The U.S. Navy said in May that Northrop Grumman's MQ-8B Fire Scout "made history." Two demonstrations by the "Wildcards" of Helicopter Sea Combat Squadron 23 showed that the drone could provide real-time targeting information to a manned helicopter and that its controls could be exchanged between two operating bases. Northrop Grumman explained Tuesday what it took to prepare for those history-making exercises.
Demonstration rehearsal and training simulation, Northrop Grumman said, took place at the company’s Autonomous Design Center of Excellence in San Diego, California. The Fire Scout simulators located there are usually used for proficiency training for pilots and payload operators, Northrop Grumman said. But they can also be used to rehearse and validate mission plans.
“One of the primary benefits of autonomous systems is that you do not have to use precious flight hours to train, rehearse or develop new tactics, techniques and procedures,” said Melissa Packwood, program manager of Fire Scout for Northrop Grumman Aerospace Systems.
To demonstrate what the Navy called a “control station handoff,” the helicopter drone was launched using a mobile mission control station in Naval Auxiliary Landing Field San Clemente Island, Northrop Grumman said. The operators then exchanged controls in flight to operators based at Naval Base Ventura County, Point Mugu. Both are located in California. Fire Scout’s controls were then handed back over to San Clemente upon return. The Navy said this was the “first ever long-range transit of the Fire Scout by an operational squadron.”
The demonstration culminated with Fire Scout acting as the laser-designating platform for a Hellfire missile, fired from a Sikorsky MH-60S, the Navy said. This exercise took place with the USS America, an amphibious assault ship, and its Amphibious Ready Group/Marine Expedition Unit, according to Northrop Grumman. Fire Scout was equipped with radar and fed information to the manned helicopter as it engaged with a moving surface contact.
Northrop Grumman Director of Business Development, Global Strategy and Mission Solutions Flory B. Ellis told R&WI in May that although Fire Scout can engage in manned/unmanned teaming, it really doesn’t need to.
“[Fire Scout] is versatile enough to be something that can augment the capability of a manned helicopter. But it also can operate as an independent unmanned system,” Ellis said. “What's really fascinating about how the Navy developed this is when you deploy with an MH-60, you deploy with 24 people. When you deploy with an MH-60 and a Fire Scout, I don't care if it's Bravo or Charlie, and an MH-60, you deploy with 24 people. Concept of operations did not add a single person. In a place like a ship, that's important. Depending upon your flight-hour profile, you can operate a Fire Scout with 11 people. It really was built to be something that is as versatile as it can possibly be.

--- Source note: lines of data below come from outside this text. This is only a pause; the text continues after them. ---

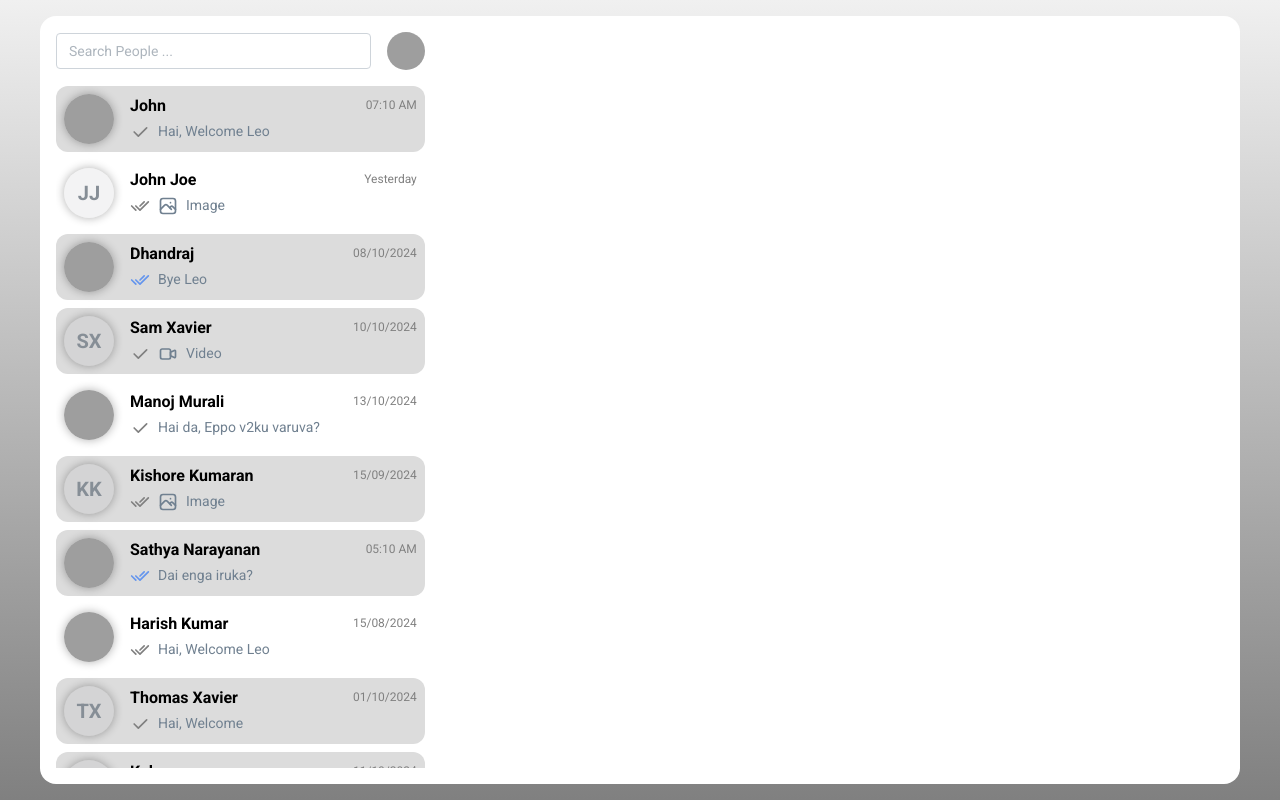
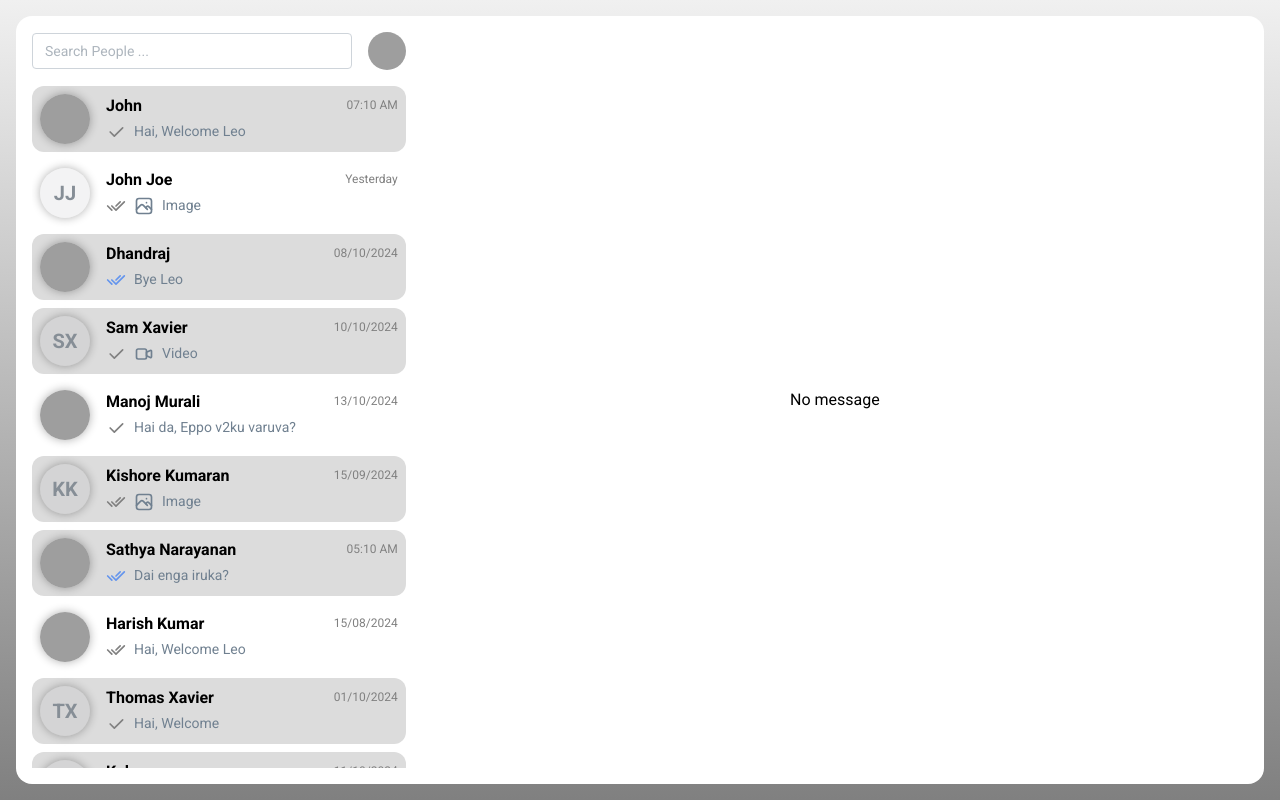
Before and after one commit to LeoAlexThomas/chatting, a Next.js app: page / in a window 1280 px wide. Built offline with nearby package versions, Linux system fonts and the light colour scheme; grey boxes are pictures that could not be loaded.

Commit message:
added chat person card and it's list alteration in chat menu

```diff
--- a/pages/index.tsx
+++ b/pages/index.tsx
@@ -7,6 +7,7 @@ import { useState } from "react";
 
 export default function Home() {
   const [searchText, setSearchText] = useState<string>("");
+  const [selectedRoomId, setSelectedRoomId] = useState<number | null>(null);
   return (
     <>
       <Head>
@@ -24,7 +25,7 @@ export default function Home() {
         <Center
           w="100%"
           h="100%"
-          maw={1200}
+          maw={1600}
           mx="auto"
           p={16}
           bg="white"
@@ -48,9 +49,9 @@ export default function Home() {
                 <UserAvatar />
               </Group>
 
-              <ChatList searchText={searchText} />
+              <ChatList searchText={searchText} onSelect={setSelectedRoomId} />
             </Stack>
-            <ChatInfo />
+            <ChatInfo roomId={selectedRoomId} />
           </Group>
         </Center>
       </Box>
--- a/src/api.ts
+++ b/src/api.ts
@@ -1,4 +1,4 @@
-import axios from "axios";
+import axios, { AxiosRequestConfig, InternalAxiosRequestConfig } from "axios";
 import { getApiUrl } from "env";
 import { parseCookies } from "nookies";
 import { UserInterface } from "@/types/user";
@@ -14,19 +14,19 @@ const dummyUser: UserInterface = {
   userEmail: "leoalex960@gmail.com",
 };
 
-export const getAccessToken = (option: any) => {
-  const cookies = parseCookies(option && option.context);
+export const getAccessToken = () => {
+  const cookies = parseCookies();
   const token = cookies[userTokenCookiesName];
   return token;
 };
 
-const api = (url: string, config?: any, baseUrl?: string) => {
+const api = (url: string, config?: AxiosRequestConfig, baseUrl?: string) => {
   const apiRequestOption = Object.assign({}, config);
   const apiBaseUrl = baseUrl ?? getApiUrl();
 
   // middleware to get access token if present
-  axios.interceptors.request.use((request: any) => {
-    const token = getAccessToken(config);
+  axios.interceptors.request.use((request: InternalAxiosRequestConfig) => {
+    const token = getAccessToken();
     if (token && !request.headers["Authorization"]) {
       request.headers["Authorization"] = `Bearer ${token}`;
     }
--- a/src/components/ChatInfo.tsx
+++ b/src/components/ChatInfo.tsx
@@ -1,7 +1,23 @@
-import { Box } from "@mantine/core";
+import { Box, Center, Text } from "@mantine/core";
+import WithLoader from "./WithLoader";
+import { MessageInterface } from "@/types/message";
+import isNil from "lodash/isNil";
 
-const ChatInfo = () => {
-  return <Box w="100%" h="100%" c="primary-gree.5" />;
+const ChatInfo = ({ roomId }: { roomId: number | null }) => {
+  if (isNil(roomId)) {
+    return (
+      <Center w="100%" h="100%">
+        <Text>No message</Text>
+      </Center>
+    );
+  }
+  return (
+    <Box w="100%" h="100%" c="primary-gree.5">
+      <WithLoader apiUrl={`/chat/message/${roomId}`}>
+        {({ data }: { data: MessageInterface }) => <>{data.type}</>}
+      </WithLoader>
+    </Box>
+  );
 };
 
 export default ChatInfo;
--- a/src/components/ChatList.tsx
+++ b/src/components/ChatList.tsx
@@ -1,13 +1,12 @@
-import { Stack } from "@mantine/core";
-import { Fragment } from "react";
+import { Flex, Stack } from "@mantine/core";
 import PersonChatCard from "@/components/PrivateChatCard";
-import WithLoader from "./WithLoader";
 import { PersonChatInfoInterface } from "@/types/chat";
 import { MessageTypeEnum } from "@/types/message";
 import dayjs from "dayjs";
 
 const dummyChatList: PersonChatInfoInterface[] = [
   {
+    roomId: 1,
     user: {
       userId: "1",
       userName: "John",
@@ -24,6 +23,7 @@ const dummyChatList: PersonChatInfoInterface[] = [
     },
   },
   {
+    roomId: 2,
     user: {
       userId: "2",
       userName: "John Joe",
@@ -40,6 +40,7 @@ const dummyChatList: PersonChatInfoInterface[] = [
     },
   },
   {
+    roomId: 3,
     user: {
       userId: "3",
       userName: "Dhandraj",
@@ -56,6 +57,7 @@ const dummyChatList: PersonChatInfoInterface[] = [
     },
   },
   {
+    roomId: 4,
     user: {
       userId: "4",
       userName: "Sam Xavier",
@@ -72,6 +74,7 @@ const dummyChatList: PersonChatInfoInterface[] = [
     },
   },
   {
+    roomId: 5,
     user: {
       userId: "5",
       userName: "Manoj Murali",
@@ -89,6 +92,7 @@ const dummyChatList: PersonChatInfoInterface[] = [
     },
   },
   {
+    roomId: 6,
     user: {
       userId: "6",
       userName: "Kishore Kumaran",
@@ -105,6 +109,7 @@ const dummyChatList: PersonChatInfoInterface[] = [
     },
   },
   {
+    roomId: 7,
     user: {
       userId: "7",
       userName: "Sathya Narayanan",
@@ -122,6 +127,7 @@ const dummyChatList: PersonChatInfoInterface[] = [
     },
   },
   {
+    roomId: 8,
     user: {
       userId: "8",
       userName: "Harish Kumar",
@@ -139,6 +145,7 @@ const dummyChatList: PersonChatInfoInterface[] = [
     },
   },
   {
+    roomId: 9,
     user: {
       userId: "9",
       userName: "Thomas Xavier",
@@ -154,6 +161,7 @@ const dummyChatList: PersonChatInfoInterface[] = [
     },
   },
   {
+    roomId: 10,
     user: {
       userId: "10",
       userName: "Kala",
@@ -169,6 +177,7 @@ const dummyChatList: PersonChatInfoInterface[] = [
     },
   },
   {
+    roomId: 11,
     user: {
       userId: "11",
       userName: "Kishore Kumaran",
@@ -185,6 +194,7 @@ const dummyChatList: PersonChatInfoInterface[] = [
     },
   },
   {
+    roomId: 12,
     user: {
       userId: "12",
       userName: "Sathya",
@@ -202,6 +212,7 @@ const dummyChatList: PersonChatInfoInterface[] = [
     },
   },
   {
+    roomId: 13,
     user: {
       userId: "13",
       userName: "Harish",
@@ -219,6 +230,7 @@ const dummyChatList: PersonChatInfoInterface[] = [
     },
   },
   {
+    roomId: 14,
     user: {
       userId: "14",
       userName: "Thomas Xavier",
@@ -234,6 +246,7 @@ const dummyChatList: PersonChatInfoInterface[] = [
     },
   },
   {
+    roomId: 15,
     user: {
       userId: "15",
       userName: "Kala",
@@ -250,7 +263,13 @@ const dummyChatList: PersonChatInfoInterface[] = [
   },
 ];
 
-const ChatList = ({ searchText }: { searchText: string }) => {
+const ChatList = ({
+  searchText,
+  onSelect,
+}: {
+  searchText: string;
+  onSelect: (val: number) => void;
+}) => {
   return (
     <Stack
       gap={8}
@@ -261,9 +280,13 @@ const ChatList = ({ searchText }: { searchText: string }) => {
     >
       {dummyChatList.map((chat) => {
         return (
-          <Fragment key={chat.user.userId}>
+          <Flex
+            w="100%"
+            key={chat.user.userId}
+            onClick={() => onSelect(chat.roomId)}
+          >
             <PersonChatCard chat={chat} />
-          </Fragment>
+          </Flex>
         );
       })}
       {/* <WithLoader apiUrl={`/chat/recent/?searchText=${searchText}`}>
--- a/src/components/PrivateChatCard.tsx
+++ b/src/components/PrivateChatCard.tsx
@@ -9,10 +9,12 @@ import {
   IconChecks,
 } from "@tabler/icons-react";
 import dayjs from "dayjs";
+import { useHover } from "@mantine/hooks";
 
 const PersonChatCard = ({ chat }: { chat: PersonChatInfoInterface }) => {
   const user = chat.user;
   const message = chat.lastMessage;
+  const { hovered, ref: isHoveredRef } = useHover();
 
   const renderLastMessage = () => {
     if (isNil(message)) {
@@ -83,13 +85,21 @@ const PersonChatCard = ({ chat }: { chat: PersonChatInfoInterface }) => {
 
   return (
     <Group
+      ref={isHoveredRef}
       wrap="nowrap"
       gap={16}
       w="100%"
       p={8}
-      bg={message?.isOpened === true ? "transparent" : "primary-gray.1"}
+      bg={
+        hovered
+          ? "primary-gray.2"
+          : message?.isOpened === true
+          ? "transparent"
+          : "primary-gray.1"
+      }
       style={{
         borderRadius: 12,
+        cursor: "pointer",
       }}
     >
       <Avatar
--- a/src/types/chat.ts
+++ b/src/types/chat.ts
@@ -4,4 +4,5 @@ import { MiniUserInterface } from "@/types/user";
 export interface PersonChatInfoInterface {
   user: MiniUserInterface;
   lastMessage?: MessageInterface;
+  roomId: number;
 }
```
Also changed, not shown: src/components/WithLoader.tsx (+7 -1 lines), .eslintrc.json.
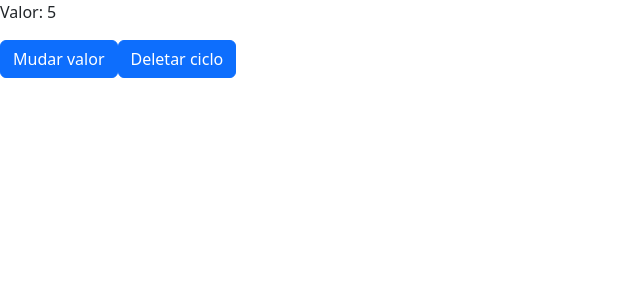
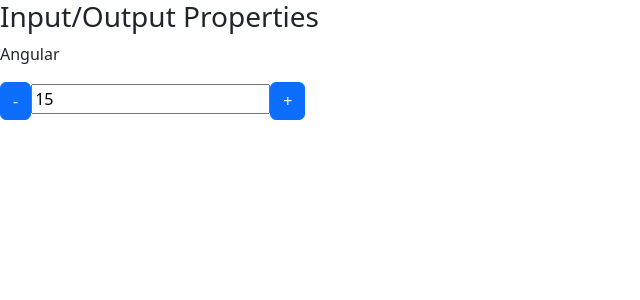
Before and after one commit to WellingtonIdeao/angular-course, an Angular app: page / in a window 1280 px wide. Shown: the top 300 px of the page, without its empty margins (0-640 px from the left). Built offline with nearby package versions, Linux system fonts and the light colour scheme.

Commit message:
Acesso ao DOM e template com ViewChild

```diff
--- a/src/app/app.component.html
+++ b/src/app/app.component.html
@@ -1,5 +1,4 @@
-<app-ciclo [valorInicial]="valor" *ngIf="!deletarCiclo"></app-ciclo>
+<!--<app-ciclo [valorInicial]="valor" *ngIf="!deletarCiclo"></app-ciclo>
 <button class="btn btn-primary" (click)="mudarValor()" >Mudar valor</button>
-<button class="btn btn-primary" (click)="destruirCiclo()" >Deletar ciclo</button>
-
-<!--<app-data-binding></app-data-binding> -->
+<button class="btn btn-primary" (click)="destruirCiclo()" >Deletar ciclo</button> -->
+<app-data-binding></app-data-binding>
--- a/src/app/output-property/output-property.component.html
+++ b/src/app/output-property/output-property.component.html
@@ -1,5 +1,5 @@
 <div>
     <button class="btn btn-primary" (click)="decrement()">-</button>
-    <input type="text" [value]="valor" readonly>
+    <input type="text" [value]="valor" readonly #campoInput>
     <button class="btn btn-primary" (click)="increment()">+</button>
 </div>
--- a/src/app/output-property/output-property.component.ts
+++ b/src/app/output-property/output-property.component.ts
@@ -1,4 +1,4 @@
-import { Component, OnInit, Input, Output, EventEmitter } from '@angular/core';
+import { Component, OnInit, Input, Output, EventEmitter, ViewChild, ElementRef } from '@angular/core';
 
 @Component({
   selector: 'contador',
@@ -12,18 +12,20 @@
 
   @Output() mudouValor =  new EventEmitter();
 
+  @ViewChild('campoInput') campoValorInput!: ElementRef;
+
   constructor() { }
 
   ngOnInit(): void {
   }
 
   increment(): void {
-    this.valor++;
+    this.campoValorInput.nativeElement.value++;
     this.mudouValor.emit({novoValor: this.valor});
   }
 
   decrement(): void {
-    this.valor--;
+    this.campoValorInput.nativeElement.value--;
     this.mudouValor.emit({novoValor: this.valor});
   }
 
```
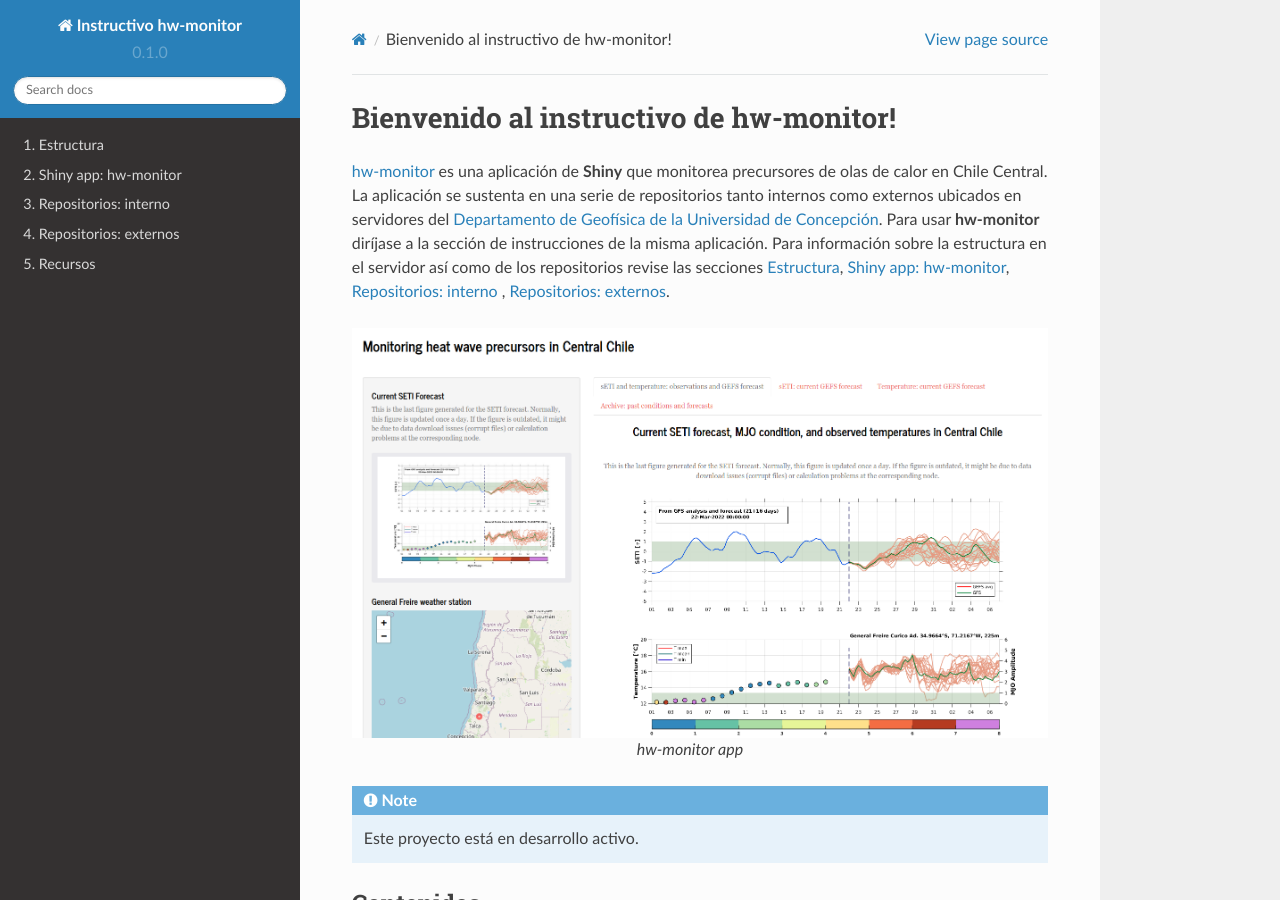
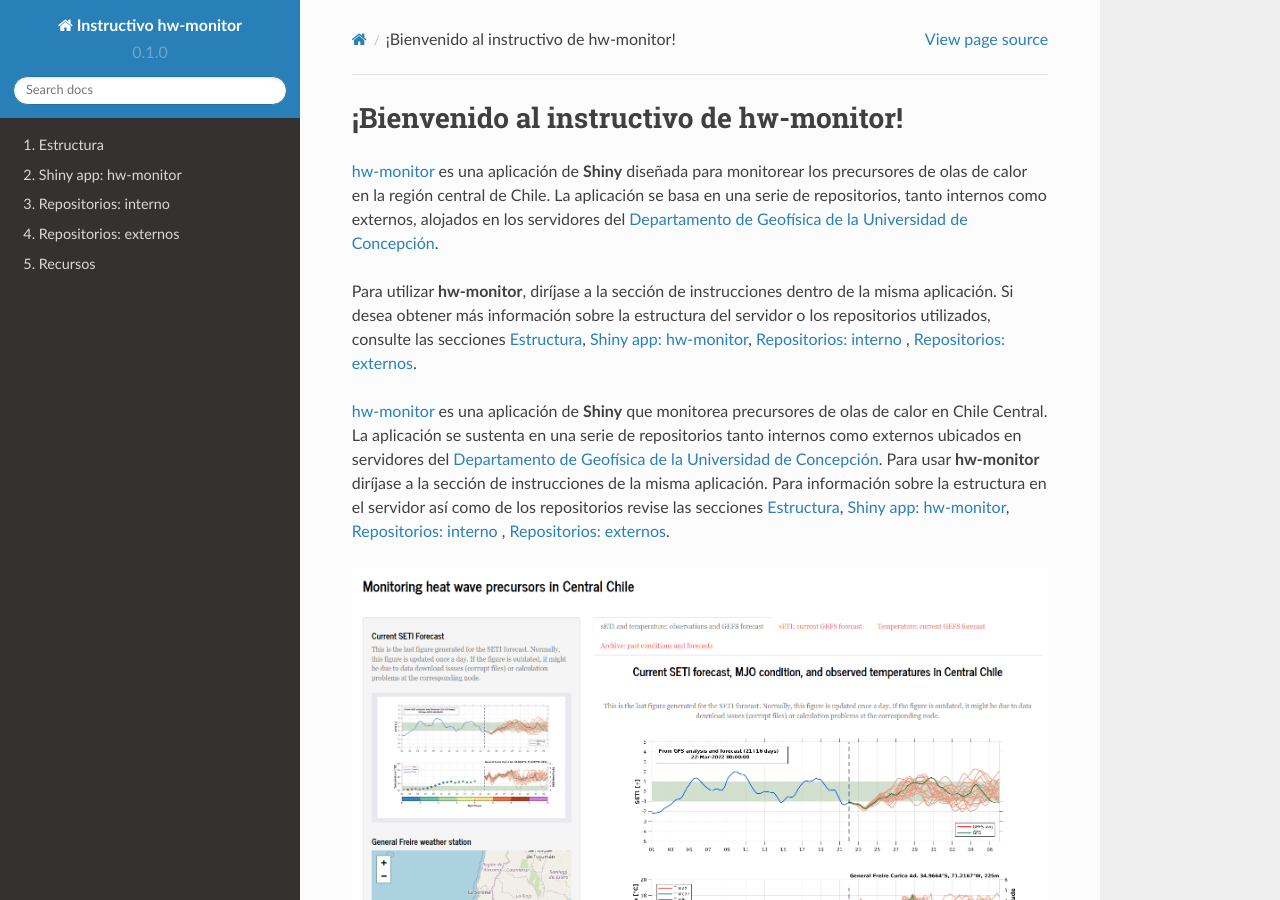
Before and after one commit to chsegura/rtd-tutorial, a Sphinx documentation site: the page built from docs/source/index.rst, in a window 1280 px wide and 900 px high. Built offline with Sphinx 7.4.7 and the Read the Docs theme 2.0.0, drawn with Linux system fonts in a browser that asks for light colours.

Commit message:
Update index.rst

```diff
--- a/docs/source/index.rst
+++ b/docs/source/index.rst
@@ -1,5 +1,9 @@
-Bienvenido al instructivo de hw-monitor!
+¡Bienvenido al instructivo de hw-monitor!
 ===================================
+
+`hw-monitor <https://www2.dgeo.udec.cl/shiny/hw-monitor/>`_ es una aplicación de **Shiny** diseñada para monitorear los precursores de olas de calor en la región central de Chile. La aplicación se basa en una serie de repositorios, tanto internos como externos, alojados en los servidores del `Departamento de Geofísica de la Universidad de Concepción <https://www.dgeo.udec.cl/>`_.
+
+Para utilizar **hw-monitor**, diríjase a la sección de instrucciones dentro de la misma aplicación. Si desea obtener más información sobre la estructura del servidor o los repositorios utilizados, consulte las secciones :doc:`estructura`, :doc:`monitor`, :doc:`anexoA` , :doc:`anexoB`.
 
 `hw-monitor <https://www2.dgeo.udec.cl/shiny/hw-monitor/>`_  es una aplicación de **Shiny** que monitorea precursores de olas de calor en Chile Central. La aplicación se sustenta en una serie de repositorios tanto internos como externos ubicados en servidores del `Departamento de Geofísica de la Universidad de Concepción <https://www.dgeo.udec.cl/>`_. Para usar **hw-monitor** diríjase a la sección de instrucciones de la misma aplicación. Para información sobre la estructura en el servidor así como de los repositorios revise las secciones :doc:`estructura`, :doc:`monitor`, :doc:`anexoA` , :doc:`anexoB`.
 
```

“So there is manned/unmanned teaming concept of operation, particularly humanitarian assistance, that Fire Scout is never going to do,” she added. “But there are also missions sets, amphibious assault missions and others, where all you really need is a Fire Scout.”
According to the Navy, the “Wildcards” of Helicopter Sea Combat Squadron 23 are the first to deploy an MH-60S and MQ-8B composite detachment aboard an Independence-class littoral combat ship.